|Storm Over Bear Mountain, 5x7 oil - $75|
A reader writes: Do you feel that Gamblin oil paints are definitely better than Grumbacher Pre-tested ? Have you ever used M. Graham walnut oil paints, and if so, what did you think of them ? I see that you prefer not to use mediums – do you feel that paint not diluted with mediums provides more saturated, rich color ? Thank you for your time, and inspiration. - Name Withheld
Thanks so much for your note. You know, the brand of oil paint one uses is really a personal preference. I know artists who swear by Grumbacher, and others, by Gamblin. In some ways, it's like Honda v. Subaru. (I've had both, and currently drive a Subaru.) Both are economical, efficient and well-made cars, and I'd trust either one of them in a snowstorm. I use Gamblin because the way the paint handles suits me. But I also have Grumbacher on my shelf, and Richeson Shiva, Rembrandt, Da Vinci and more.

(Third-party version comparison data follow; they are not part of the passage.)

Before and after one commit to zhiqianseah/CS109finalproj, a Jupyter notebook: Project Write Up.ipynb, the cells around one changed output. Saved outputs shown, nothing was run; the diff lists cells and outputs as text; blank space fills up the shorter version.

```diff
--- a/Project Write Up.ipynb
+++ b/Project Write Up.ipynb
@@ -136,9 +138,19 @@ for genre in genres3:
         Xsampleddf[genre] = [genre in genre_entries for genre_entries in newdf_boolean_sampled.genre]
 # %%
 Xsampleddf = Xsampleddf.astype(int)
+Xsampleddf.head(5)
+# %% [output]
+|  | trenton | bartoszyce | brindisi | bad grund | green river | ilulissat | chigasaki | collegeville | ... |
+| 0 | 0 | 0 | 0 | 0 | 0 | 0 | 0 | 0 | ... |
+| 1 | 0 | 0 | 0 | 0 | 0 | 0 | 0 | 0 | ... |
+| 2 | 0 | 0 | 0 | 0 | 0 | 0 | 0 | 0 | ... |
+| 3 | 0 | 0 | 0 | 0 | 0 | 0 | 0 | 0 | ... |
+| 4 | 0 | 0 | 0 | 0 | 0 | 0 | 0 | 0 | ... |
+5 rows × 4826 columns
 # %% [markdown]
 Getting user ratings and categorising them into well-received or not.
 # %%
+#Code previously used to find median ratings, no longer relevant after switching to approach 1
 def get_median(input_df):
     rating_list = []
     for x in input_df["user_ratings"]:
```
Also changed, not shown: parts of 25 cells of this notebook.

As for M. Graham, that's like comparing a front-wheel drive car to one that's rear-wheel drive. There really is a difference. Graham paints are made with walnut oil, which dries more slowly than linseed oil paints. As an outdoor painter who travels a lot and needs his paint to dry quickly, I don't use them. (But that's my only reason; they are perfectly fine paints.) With Graham, I could certainly use the Graham alkyd medium, but I understand that just makes the paint dry about as fast as linseed oil paint. Or, I could use another alkyd medium (Gamblin's Galkyd Lite) that would make it dry even faster, but I prefer not to use any medium in the field. It's just one more thing to take.

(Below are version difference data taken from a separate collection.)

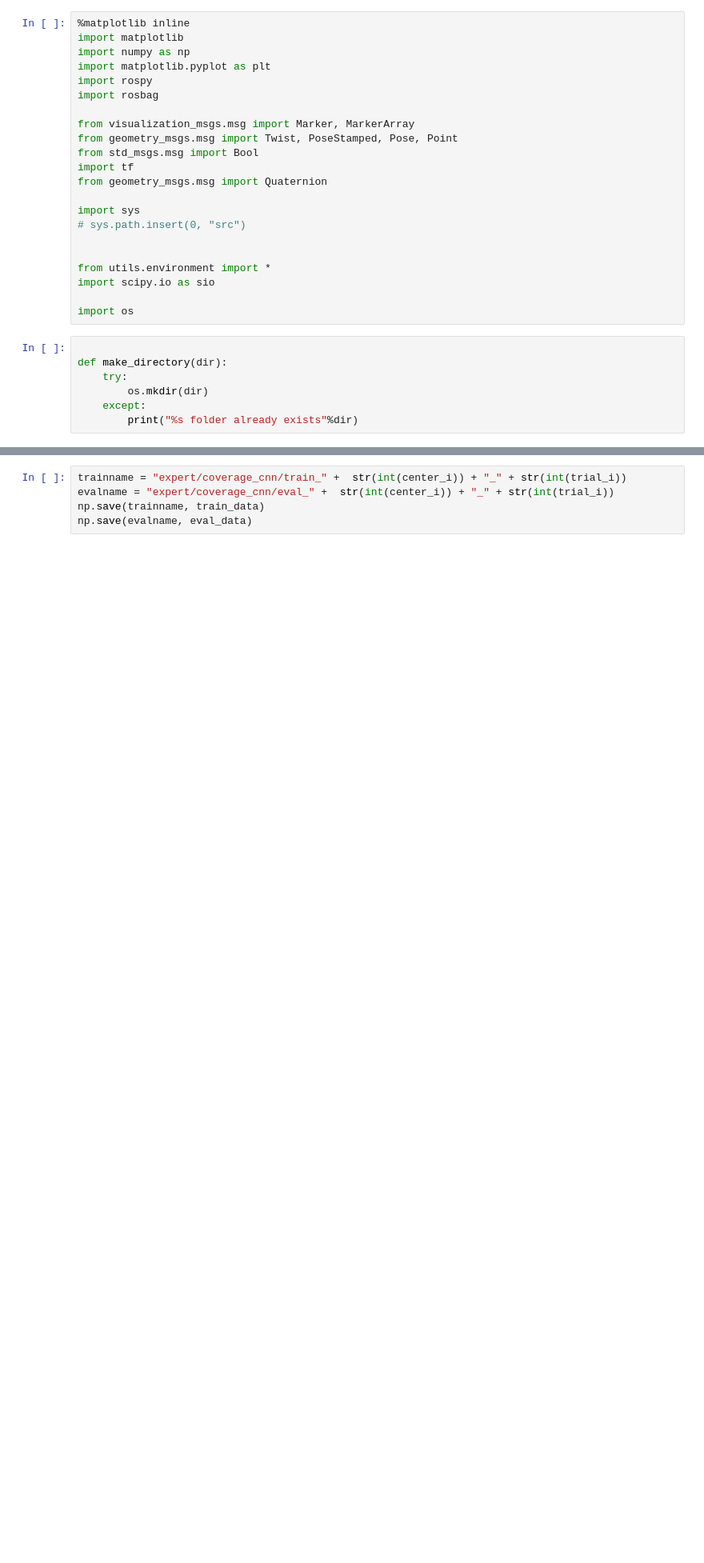
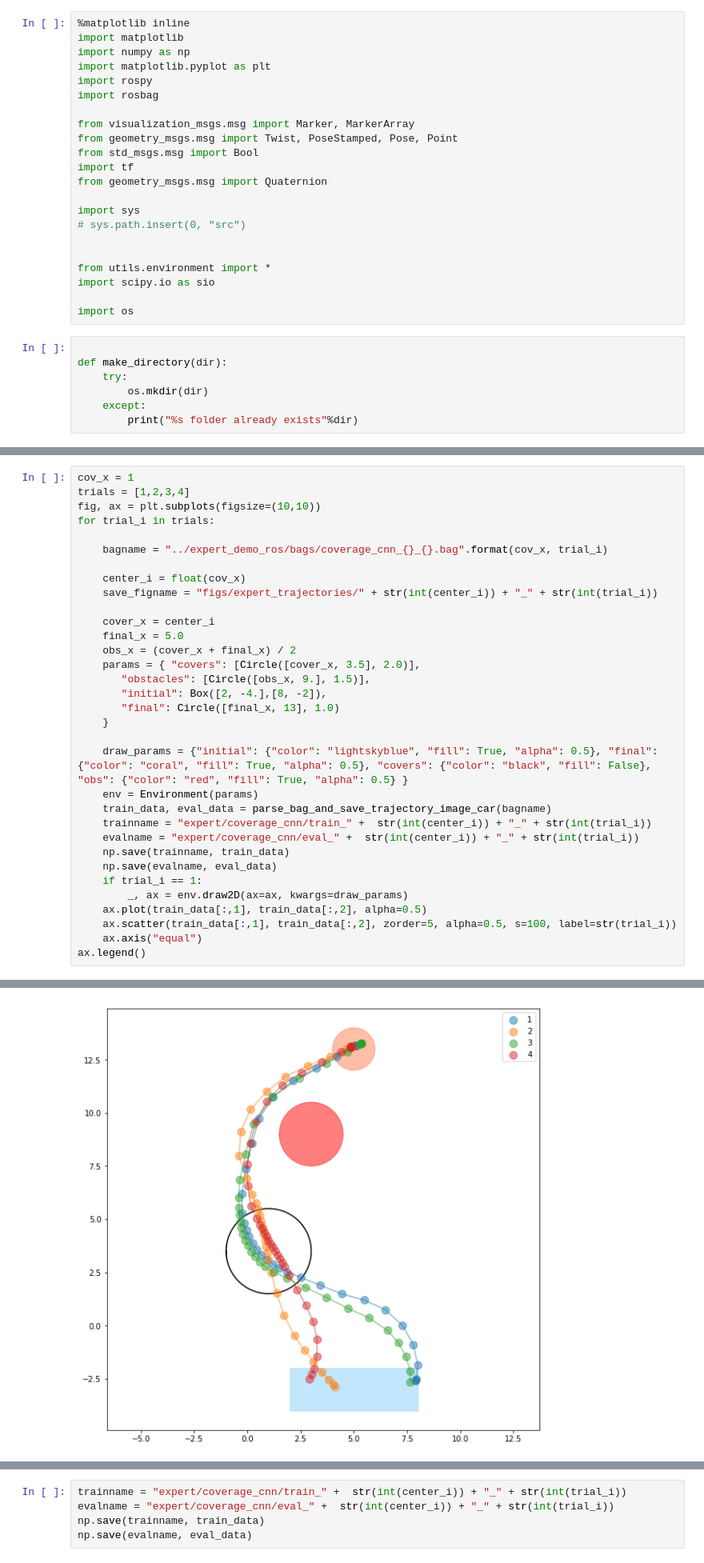
Before and after one commit to StanfordASL/stlcg_ctrl_syn, a Jupyter notebook: ctrl_syn/ROS.ipynb, the cells around one changed output, grey strips where cells are left out. Shown at 80% size. Drawn from its saved outputs; the diff is of its cells as text; blank space fills up the shorter version.

Commit message:
models training, WIP train-adv steps, and online control

```diff
--- a/ctrl_syn/ROS.ipynb
+++ b/ctrl_syn/ROS.ipynb
@@ -96,3 +101,37 @@ def parse_bag_and_save_trajectory_image_car(bagname, DT=0.5, A_MAX=2.0, V_MAX=5.
     eval_data = np.concatenate([np.expand_dims(times, 1), states_even, controls_even], axis=1)
 
     return train_data, eval_data
+# %%
+cov_x = 1
+trials = [1,2,3,4]
+fig, ax = plt.subplots(figsize=(10,10))
+for trial_i in trials:
+
+    bagname = "../expert_demo_ros/bags/coverage_cnn_{}_{}.bag".format(cov_x, trial_i)
+
+    center_i = float(cov_x)
+    save_figname = "figs/expert_trajectories/" + str(int(center_i)) + "_" + str(int(trial_i))
+
+    cover_x = center_i
+    final_x = 5.0
+    obs_x = (cover_x + final_x) / 2
+    params = { "covers": [Circle([cover_x, 3.5], 2.0)],
+       "obstacles": [Circle([obs_x, 9.], 1.5)],
+       "initial": Box([2, -4.],[8, -2]),
+       "final": Circle([final_x, 13], 1.0)
+    }
+
+    draw_params = {"initial": {"color": "lightskyblue", "fill": True, "alpha": 0.5}, "final": {"color": "coral", "fill": True, "alpha": 0.5}, "covers": {"color": "black", "fill": False}, "obs": {"color": "red", "fill": True, "alpha": 0.5} }
+    env = Environment(params)
+    train_data, eval_data = parse_bag_and_save_trajectory_image_car(bagname)
+    trainname = "expert/coverage_cnn/train_" +  str(int(center_i)) + "_" + str(int(trial_i))
+    evalname = "expert/coverage_cnn/eval_" +  str(int(center_i)) + "_" + str(int(trial_i))
+    np.save(trainname, train_data)
+    np.save(evalname, eval_data)
+    if trial_i == 1:
+        _, ax = env.draw2D(ax=ax, kwargs=draw_params)
+    ax.plot(train_data[:,1], train_data[:,2], alpha=0.5)
+    ax.scatter(train_data[:,1], train_data[:,2], zorder=5, alpha=0.5, s=100, label=str(trial_i))
+    ax.axis("equal")
+ax.legend()
+# %% [output]
@@ -98,0 +139 @@ def parse_bag_and_save_trajectory_image_car(bagname, DT=0.5, A_MAX=2.0, V_MAX=5.
+[figure, added]
```
Also changed, not shown: parts of 8 cells of this notebook, 6 other files.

And that brings me to your question of mediums. Oil paint, according to the consultants I've spoken to, is best used right out of the tube with as little thinner or medium as possible. Oil paint should be prepared in a way so that it has just enough oil to be workable and create a durable paint film. In the rare case that I run across a paint that's not workable, then I may use a medium to make it "move" better. I only add a drop or two. I sometimes find pure titanium white paint needs a little extra push. If I do need my paintings to dry more quickly because I'm in a plein air festival, I'll use a little Galkyd Lite.